▶ [What to work on]
Among the entries, which lines carry the string "finds"? Copy every one.

▶ [Excerpted records]
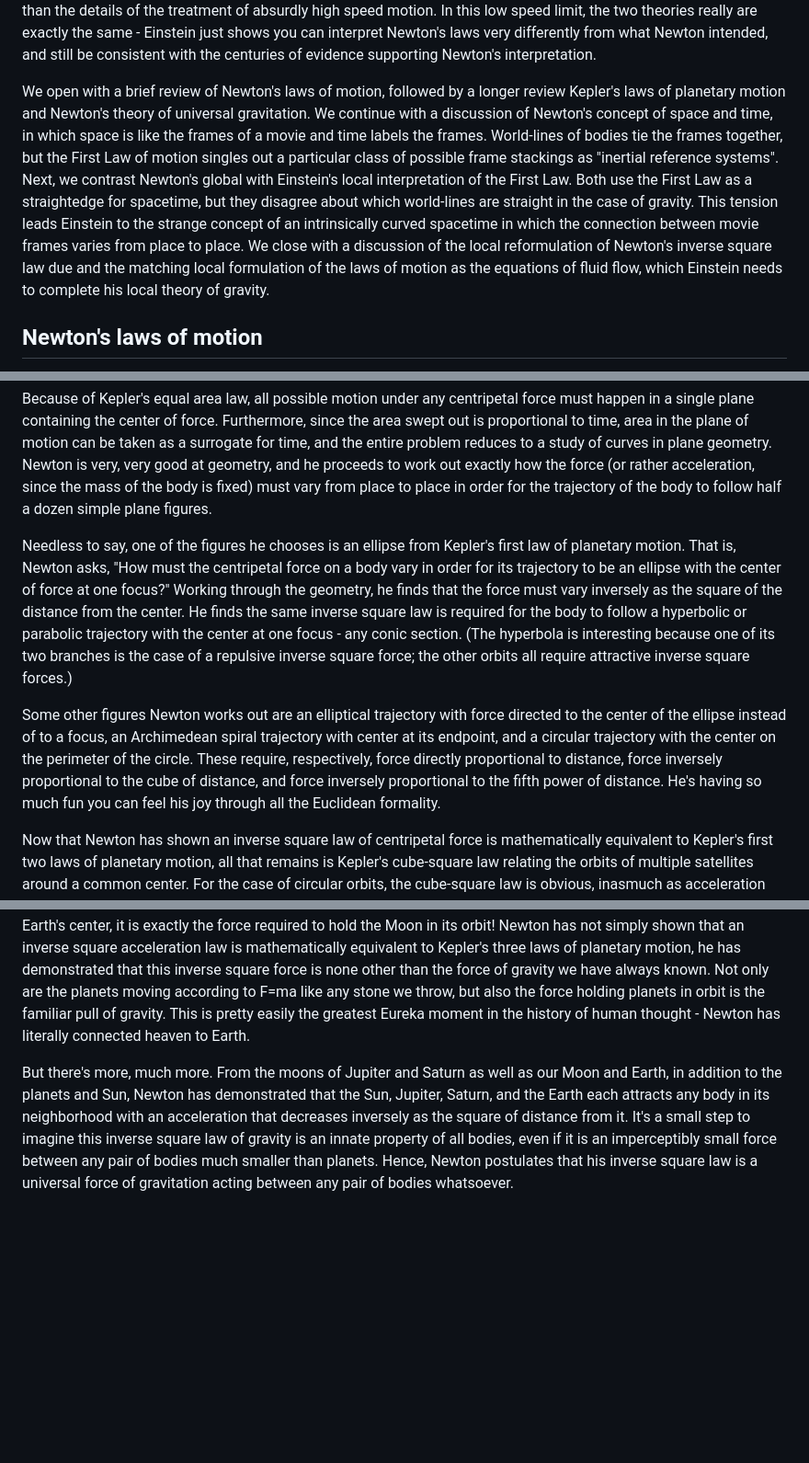
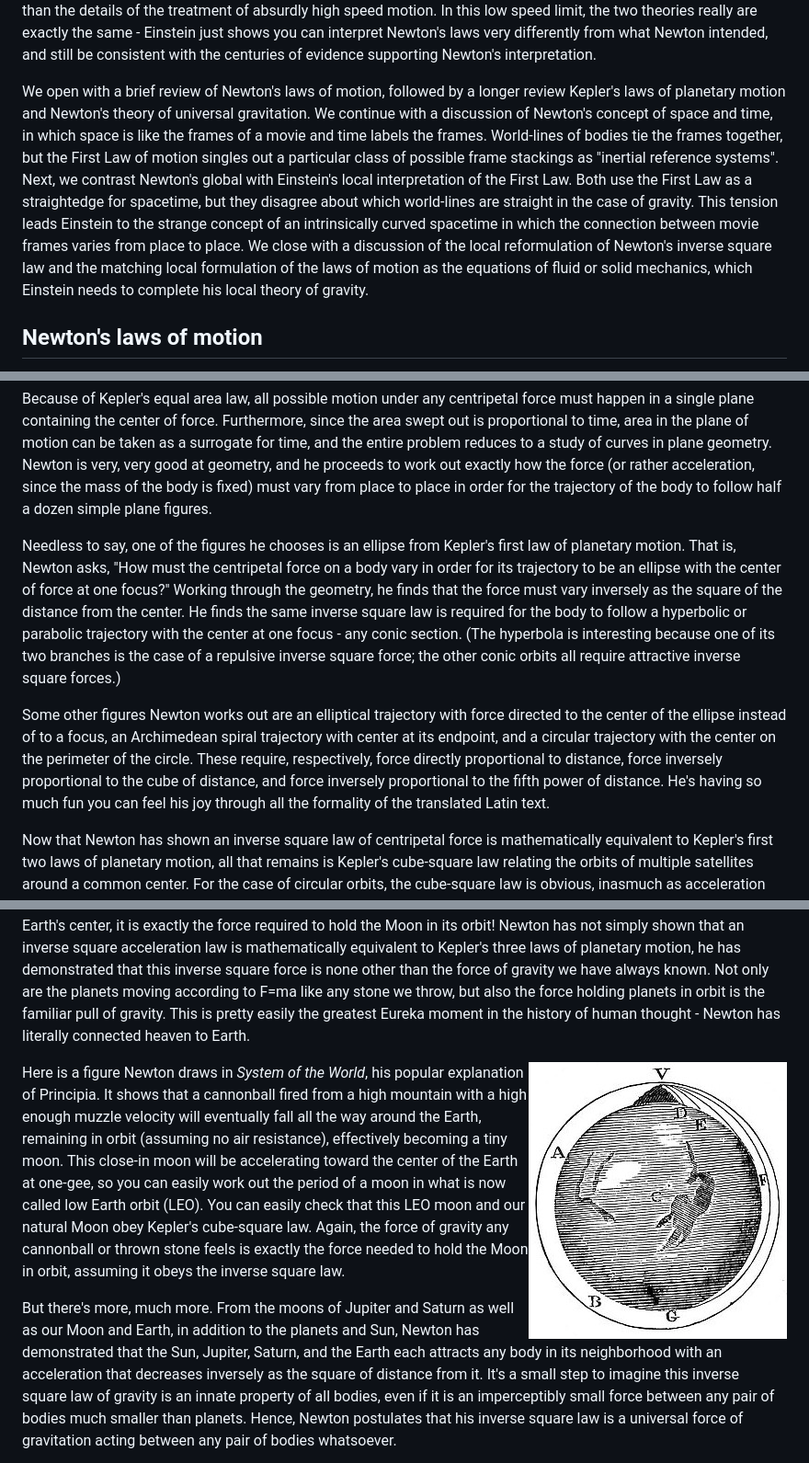
Before and after one commit to dhmunro/modeling, a Markdown page: gravity.md, 3 parts joined by grey strips. Shown: that part at 92% size. GitHub-like rendering; pictures changed too: newton-fig.jpg (added); blank space fills up the shorter version.

Commit message:
added newton-fig to gravity.md

```diff
--- a/gravity.md
+++ b/gravity.md
@@ -10,7 +10,7 @@ Specifically, Einstein focuses on the fact that gravity produces identical accel
 
 How can Einstein's bizarre explanation of gravity as curvature be equivalent to Newton's common sense explanation of gravity as force?  Answering that question is our goal here.  Before we get started, you must be warned that this discussion does not follow the historical order or context in which Einstein developed his theories of Special Relativity and General Relativity.  In fact, the curvature interpretation of Newtonian gravity presented here was developed by Cartan, who back-engineered Einstein's General Relativity to the low speed limit (e.g.- the speed of anything in the solar system) where Newton's laws of motion and gravity are very nearly exact.  To understand the full theory of General Relativity, starting from Cartan's version of Newton's theory is easier than jumping directly from Newton to Einstein.  Here we focus on the change in perspective from Newton's picture of gravity to Einstein's, rather than the details of the treatment of absurdly high speed motion.  In this low speed limit, the two theories really are exactly the same - Einstein just shows you can interpret Newton's laws very differently from what Newton intended, and still be consistent with the centuries of evidence supporting Newton's interpretation.
 
-We open with a brief review of Newton's laws of motion, followed by a longer review Kepler's laws of planetary motion and Newton's theory of universal gravitation.  We continue with a discussion of Newton's concept of space and time, in which space is like the frames of a movie and time labels the frames.  World-lines of bodies tie the frames together, but the First Law of motion singles out a particular class of possible frame stackings as "inertial reference systems".  Next, we contrast Newton's global with Einstein's local interpretation of the First Law.  Both use the First Law as a straightedge for spacetime, but they disagree about which world-lines are straight in the case of gravity.  This tension leads Einstein to the strange concept of an intrinsically curved spacetime in which the connection between movie frames varies from place to place.  We close with a discussion of the local reformulation of Newton's inverse square law due and the matching local formulation of the laws of motion as the equations of fluid flow, which Einstein needs to complete his local theory of gravity.
+We open with a brief review of Newton's laws of motion, followed by a longer review Kepler's laws of planetary motion and Newton's theory of universal gravitation.  We continue with a discussion of Newton's concept of space and time, in which space is like the frames of a movie and time labels the frames.  World-lines of bodies tie the frames together, but the First Law of motion singles out a particular class of possible frame stackings as "inertial reference systems".  Next, we contrast Newton's global with Einstein's local interpretation of the First Law.  Both use the First Law as a straightedge for spacetime, but they disagree about which world-lines are straight in the case of gravity.  This tension leads Einstein to the strange concept of an intrinsically curved spacetime in which the connection between movie frames varies from place to place.  We close with a discussion of the local reformulation of Newton's inverse square law and the matching local formulation of the laws of motion as the equations of fluid or solid mechanics, which Einstein needs to complete his local theory of gravity.
 
 
 Newton's laws of motion
@@ -56,9 +56,9 @@ Newton's very first result is that for any centripetal force, the radius drawn f
 
 Because of Kepler's equal area law, all possible motion under any centripetal force must happen in a single plane containing the center of force.  Furthermore, since the area swept out is proportional to time, area in the plane of motion can be taken as a surrogate for time, and the entire problem reduces to a study of curves in plane geometry.  Newton is very, very good at geometry, and he proceeds to work out exactly how the force (or rather acceleration, since the mass of the body is fixed) must vary from place to place in order for the trajectory of the body to follow half a dozen simple plane figures.
 
-Needless to say, one of the figures he chooses is an ellipse from Kepler's first law of planetary motion.  That is, Newton asks, "How must the centripetal force on a body vary in order for its trajectory to be an ellipse with the center of force at one focus?"  Working through the geometry, he finds that the force must vary inversely as the square of the distance from the center.  He finds the same inverse square law is required for the body to follow a hyperbolic or parabolic trajectory with the center at one focus - any conic section.  (The hyperbola is interesting because one of its two branches is the case of a repulsive inverse square force; the other orbits all require attractive inverse square forces.)
+Needless to say, one of the figures he chooses is an ellipse from Kepler's first law of planetary motion.  That is, Newton asks, "How must the centripetal force on a body vary in order for its trajectory to be an ellipse with the center of force at one focus?"  Working through the geometry, he finds that the force must vary inversely as the square of the distance from the center.  He finds the same inverse square law is required for the body to follow a hyperbolic or parabolic trajectory with the center at one focus - any conic section.  (The hyperbola is interesting because one of its two branches is the case of a repulsive inverse square force; the other conic orbits all require attractive inverse square forces.)
 
-Some other figures Newton works out are an elliptical trajectory with force directed to the center of the ellipse instead of to a focus, an Archimedean spiral trajectory with center at its endpoint, and a circular trajectory with the center on the perimeter of the circle.  These require, respectively, force directly proportional to distance, force inversely proportional to the cube of distance, and force inversely proportional to the fifth power of distance.  He's having so much fun you can feel his joy through all the Euclidean formality.
+Some other figures Newton works out are an elliptical trajectory with force directed to the center of the ellipse instead of to a focus, an Archimedean spiral trajectory with center at its endpoint, and a circular trajectory with the center on the perimeter of the circle.  These require, respectively, force directly proportional to distance, force inversely proportional to the cube of distance, and force inversely proportional to the fifth power of distance.  He's having so much fun you can feel his joy through all the formality of the translated Latin text.
 
 Now that Newton has shown an inverse square law of centripetal force is mathematically equivalent to Kepler's first two laws of planetary motion, all that remains is Kepler's cube-square law relating the orbits of multiple satellites around a common center.  For the case of circular orbits, the cube-square law is obvious, inasmuch as acceleration scales as distance divided by the square of orbital period, and itself scales inversely with distance squared.  In fact, the constant of proportionality in the cube-square law is the same as the constant of proportionality in the inverse square acceleration law, to within some factors of two pi.  To wrap up the case, Newton compares circular and elliptical orbits sharing a common inverse square acceleration law.  He shows that their orbital periods match when the major axis of the ellipse equals the diameter of the circle (which is also its major axis).
 
@@ -67,6 +67,10 @@ Hence, for any orbital shape, Kepler's third law means that all the planets (or
 ### Eureka! Universal gravitation
 
 To put a cherry on top, Newton points out that the Moon is 60 Earth radii from the center of the Earth, and the fact that the Moon takes a bit more than 27 days to make each orbit (with respect to the stars) means that its acceleration toward the Earth is 3600 times less than the acceleration of gravity on Earth's surface.  But 1/3600 is the inverse square of 60, so if the gravitational force we feel here diminishes as the inverse square of the distance from Earth's center, it is exactly the force required to hold the Moon in its orbit!  Newton has not simply shown that an inverse square acceleration law is mathematically equivalent to Kepler's three laws of planetary motion, he has demonstrated that this inverse square force is none other than the force of gravity we have always known.  Not only are the planets moving according to F=ma like any stone we throw, but also the force holding planets in orbit is the familiar pull of gravity.  This is pretty easily the greatest Eureka moment in the history of human thought - Newton has literally connected heaven to Earth.
+
+<img align="right" src="./newton-fig.jpg" alt="Illustration from System of the World" style="width: 50%; padding-right: 10px;"></img>
+
+Here is a figure Newton draws in *System of the World*, his popular explanation of Principia.  It shows that a cannonball fired from a high mountain with a high enough muzzle velocity will eventually fall all the way around the Earth, remaining in orbit (assuming no air resistance), effectively becoming a tiny moon.  This close-in moon will be accelerating toward the center of the Earth at one-gee, so you can easily work out the period of a moon in what is now called low Earth orbit (LEO).  You can easily check that this LEO moon and our natural Moon obey Kepler's cube-square law.  Again, the force of gravity any cannonball or thrown stone feels is exactly the force needed to hold the Moon in orbit, assuming it obeys the inverse square law.
 
 But there's more, much more.  From the moons of Jupiter and Saturn as well as our Moon and Earth, in addition to the planets and Sun, Newton has demonstrated that the Sun, Jupiter, Saturn, and the Earth each attracts any body in its neighborhood with an acceleration that decreases inversely as the square of distance from it.  It's a small step to imagine this inverse square law of gravity is an innate property of all bodies, even if it is an imperceptibly small force between any pair of bodies much smaller than planets.  Hence, Newton postulates that his inverse square law is a universal force of gravitation acting between any pair of bodies whatsoever.
 
```
Also changed, not shown: other parts of gravity.md (+1 -1 lines).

▶ [Answer space]
-Needless to say, one of the figures he chooses is an ellipse from Kepler's first law of planetary motion.  That is, Newton asks, "How must the centripetal force on a body vary in order for its trajectory to be an ellipse with the center of force at one focus?"  Working through the geometry, he finds that the force must vary inversely as the square of the distance from the center.  He finds the same inverse square law is required for the body to follow a hyperbolic or parabolic trajectory with the center at one focus - any conic section.  (The hyperbola is interesting because one of its two branches is the case of a repulsive inverse square force; the other orbits all require attractive inverse square forces.)
+Needless to say, one of the figures he chooses is an ellipse from Kepler's first law of planetary motion.  That is, Newton asks, "How must the centripetal force on a body vary in order for its trajectory to be an ellipse with the center of force at one focus?"  Working through the geometry, he finds that the force must vary inversely as the square of the distance from the center.  He finds the same inverse square law is required for the body to follow a hyperbolic or parabolic trajectory with the center at one focus - any conic section.  (The hyperbola is interesting because one of its two branches is the case of a repulsive inverse square force; the other conic orbits all require attractive inverse square forces.)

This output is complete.